The D’Egville’s, quoted at the beginning of this article, published a glossary of in excess of eighty words and phrases in 1938, many of which were drawn from Croft-Cooke’s earlier work whilst others appeared for the first time.
When Croft-Cooke’s book was reviewed in the Times Literary Supplement the reviewer described the listing of these words and phrases common to the game of darts as ‘enthralling local history’. What distinguishes the private language of darts from that of other sports and games is that much of the idiom is parochial in nature and often reflects directly the working-class roots of the game.

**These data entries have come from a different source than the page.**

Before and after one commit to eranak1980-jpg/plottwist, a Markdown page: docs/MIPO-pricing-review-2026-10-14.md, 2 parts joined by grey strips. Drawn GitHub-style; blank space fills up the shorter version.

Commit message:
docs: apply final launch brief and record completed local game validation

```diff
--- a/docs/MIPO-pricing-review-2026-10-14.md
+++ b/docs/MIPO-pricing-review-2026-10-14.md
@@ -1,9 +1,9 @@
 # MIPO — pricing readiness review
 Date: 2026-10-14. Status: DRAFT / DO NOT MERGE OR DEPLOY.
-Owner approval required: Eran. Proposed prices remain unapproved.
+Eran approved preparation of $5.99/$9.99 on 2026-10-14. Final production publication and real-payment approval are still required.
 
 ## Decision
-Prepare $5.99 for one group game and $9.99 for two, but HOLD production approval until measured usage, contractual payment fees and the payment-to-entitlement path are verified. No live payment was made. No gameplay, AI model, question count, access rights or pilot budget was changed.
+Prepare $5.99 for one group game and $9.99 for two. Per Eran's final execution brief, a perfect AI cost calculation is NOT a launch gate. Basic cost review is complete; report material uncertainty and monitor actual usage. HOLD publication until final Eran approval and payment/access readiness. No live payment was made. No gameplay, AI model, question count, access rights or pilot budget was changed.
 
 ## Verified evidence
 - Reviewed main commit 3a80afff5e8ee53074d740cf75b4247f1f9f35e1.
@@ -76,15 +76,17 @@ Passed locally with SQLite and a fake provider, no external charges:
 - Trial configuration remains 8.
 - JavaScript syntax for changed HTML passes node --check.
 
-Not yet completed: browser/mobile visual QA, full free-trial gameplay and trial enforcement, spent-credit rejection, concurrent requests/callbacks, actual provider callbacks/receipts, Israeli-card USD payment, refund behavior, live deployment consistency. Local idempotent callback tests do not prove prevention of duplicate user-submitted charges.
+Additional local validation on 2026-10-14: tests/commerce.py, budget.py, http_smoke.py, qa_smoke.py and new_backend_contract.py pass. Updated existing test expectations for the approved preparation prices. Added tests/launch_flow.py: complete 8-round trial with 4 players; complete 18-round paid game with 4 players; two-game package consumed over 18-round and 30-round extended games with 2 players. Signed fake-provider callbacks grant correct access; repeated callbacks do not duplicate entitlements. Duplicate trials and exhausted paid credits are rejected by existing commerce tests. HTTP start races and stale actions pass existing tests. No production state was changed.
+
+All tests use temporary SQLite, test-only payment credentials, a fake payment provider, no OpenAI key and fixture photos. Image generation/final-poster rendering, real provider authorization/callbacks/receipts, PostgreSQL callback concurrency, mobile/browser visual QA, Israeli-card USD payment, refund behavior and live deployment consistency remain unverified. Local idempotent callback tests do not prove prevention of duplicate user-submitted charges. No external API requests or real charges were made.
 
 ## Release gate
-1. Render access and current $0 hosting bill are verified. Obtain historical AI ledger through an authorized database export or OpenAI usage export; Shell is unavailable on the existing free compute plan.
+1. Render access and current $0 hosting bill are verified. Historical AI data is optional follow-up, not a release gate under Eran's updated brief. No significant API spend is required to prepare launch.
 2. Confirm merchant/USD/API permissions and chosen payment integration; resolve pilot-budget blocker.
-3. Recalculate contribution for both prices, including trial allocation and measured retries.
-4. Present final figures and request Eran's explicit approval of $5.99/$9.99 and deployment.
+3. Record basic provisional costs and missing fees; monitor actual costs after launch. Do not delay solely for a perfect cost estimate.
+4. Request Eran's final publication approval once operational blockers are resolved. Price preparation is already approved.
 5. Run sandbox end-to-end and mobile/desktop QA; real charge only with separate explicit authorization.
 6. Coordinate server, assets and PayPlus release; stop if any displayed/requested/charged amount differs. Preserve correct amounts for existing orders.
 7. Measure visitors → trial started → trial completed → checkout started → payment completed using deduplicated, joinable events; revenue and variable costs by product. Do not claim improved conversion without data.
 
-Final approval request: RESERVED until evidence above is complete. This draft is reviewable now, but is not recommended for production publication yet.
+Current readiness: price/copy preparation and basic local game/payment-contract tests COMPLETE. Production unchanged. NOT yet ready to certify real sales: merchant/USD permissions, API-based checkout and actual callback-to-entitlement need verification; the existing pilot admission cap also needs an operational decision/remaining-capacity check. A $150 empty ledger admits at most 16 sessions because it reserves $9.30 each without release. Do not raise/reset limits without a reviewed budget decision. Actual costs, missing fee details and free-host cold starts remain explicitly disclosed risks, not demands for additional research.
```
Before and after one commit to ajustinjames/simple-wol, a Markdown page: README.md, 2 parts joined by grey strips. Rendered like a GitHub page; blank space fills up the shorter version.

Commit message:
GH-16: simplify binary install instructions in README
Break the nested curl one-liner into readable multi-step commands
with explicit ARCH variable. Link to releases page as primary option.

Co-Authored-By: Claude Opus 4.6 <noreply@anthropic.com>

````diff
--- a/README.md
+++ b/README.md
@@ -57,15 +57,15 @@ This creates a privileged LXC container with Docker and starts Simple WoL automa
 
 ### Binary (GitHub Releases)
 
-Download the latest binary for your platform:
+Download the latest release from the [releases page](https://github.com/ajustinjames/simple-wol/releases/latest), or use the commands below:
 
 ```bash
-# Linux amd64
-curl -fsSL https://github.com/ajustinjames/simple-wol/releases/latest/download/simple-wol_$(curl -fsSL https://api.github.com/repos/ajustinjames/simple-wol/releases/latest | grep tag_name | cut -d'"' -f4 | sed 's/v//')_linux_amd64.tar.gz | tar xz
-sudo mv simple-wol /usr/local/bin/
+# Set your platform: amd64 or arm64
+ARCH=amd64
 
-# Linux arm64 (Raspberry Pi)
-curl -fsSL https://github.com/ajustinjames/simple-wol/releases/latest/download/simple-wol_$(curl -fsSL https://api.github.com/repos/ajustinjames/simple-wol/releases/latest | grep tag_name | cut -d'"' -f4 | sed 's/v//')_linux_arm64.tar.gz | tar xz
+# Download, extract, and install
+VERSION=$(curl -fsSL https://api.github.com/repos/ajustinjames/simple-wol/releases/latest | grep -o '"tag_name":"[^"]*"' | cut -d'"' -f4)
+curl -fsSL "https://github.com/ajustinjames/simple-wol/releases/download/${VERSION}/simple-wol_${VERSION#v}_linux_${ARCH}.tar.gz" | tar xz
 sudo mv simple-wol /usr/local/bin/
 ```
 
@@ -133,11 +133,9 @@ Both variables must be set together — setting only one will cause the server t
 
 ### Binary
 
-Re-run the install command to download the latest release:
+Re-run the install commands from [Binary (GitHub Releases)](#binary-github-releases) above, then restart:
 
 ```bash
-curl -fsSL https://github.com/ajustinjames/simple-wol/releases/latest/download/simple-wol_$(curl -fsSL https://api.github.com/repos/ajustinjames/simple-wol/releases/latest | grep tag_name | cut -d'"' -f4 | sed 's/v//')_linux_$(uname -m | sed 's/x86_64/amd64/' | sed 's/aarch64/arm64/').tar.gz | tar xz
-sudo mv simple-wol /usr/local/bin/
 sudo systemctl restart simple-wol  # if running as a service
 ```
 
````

In this article a selection of the words, terms and phrases listed by Croft-Cooke are quoted and then examined; Croft-Cooke’s definitions being compared with those revealed by my research.
‘BAG O’ NUTS – The number 45. I have heard this term in Berkshire, but it may be used more widely.'
The term was used more widely, ‘Bag o’ Nuts’ being a common phrase used in darts in various parts of England. It has its origins in the fairground where a score of 45 on the darts stall in the 1930s would win the customer a bag of nuts. As times changed, the prize changed and when goldfish replaced the bag of nuts a score of 45 at darts led to the introduction of the phrase ‘Fish and globe’.
‘BULL CALF – A Gloucestershire expression indicating the number 33.’
For good reason Croft-Cooke kept his definition of this expression to a simple sentence. In a 1936 publication it is unlikely that he would have wished – or been allowed – to go into any greater detail on the subject.
In the 1980s the phrase ‘Bull Calf’ was still being used in Gloucestershire and most certainly in the Forest of Dean. The derivation relates to the method of discovering whether a calf, which is about to be delivered, is a bull or not – by touch. The number 33 when rotated through 90° in a clockwise direction would be a visual representation of that process.
‘CAT’S ON THE COUNTER – Means that the game is won and that the winners are ardently expecting the losers to invite them to have a drink.’
This has nothing whatsoever to do with any feline resident of the public bar but everything to do with the early pub. During the nineteenth century ‘Cat’ and ‘kitten’ were sizes of drinking vessel, the ‘cat’ being a quart pot and the ‘kitten’ either a pint or half pint pot. The game of darts is traditionally played for a drink and this is a cry from the victors to the vanquished that it is time their glasses were filled.
‘CONNAUGHT RANGERS – The number 88. Military historians may know why this should be – I do not.’
The D’Egvilles added ‘Territorial number of Connaught Rangers.’ This link with the number 88 originates from the 88th (Connaught Rangers) Regiment of Foot which bore the title from 1793 to 1881. In 1881 the regiment was linked to the 94th Regiment of Foot to form the Connaught Rangers. After distinguished service in both the Boer War and the Great War the regiment was disbanded, in common with other Southern Irish regiments, on 31 July 1922, following the establishment of the Irish Free State.
‘FEATHERS – One of the innumerable synonyms for the number 33. Its origin is the Cockney saying: “Thirty-three thousand feathers on a thrushes throat” or rather – in dialect - “Firty-free fousand fevvers on a frush’s froat,”’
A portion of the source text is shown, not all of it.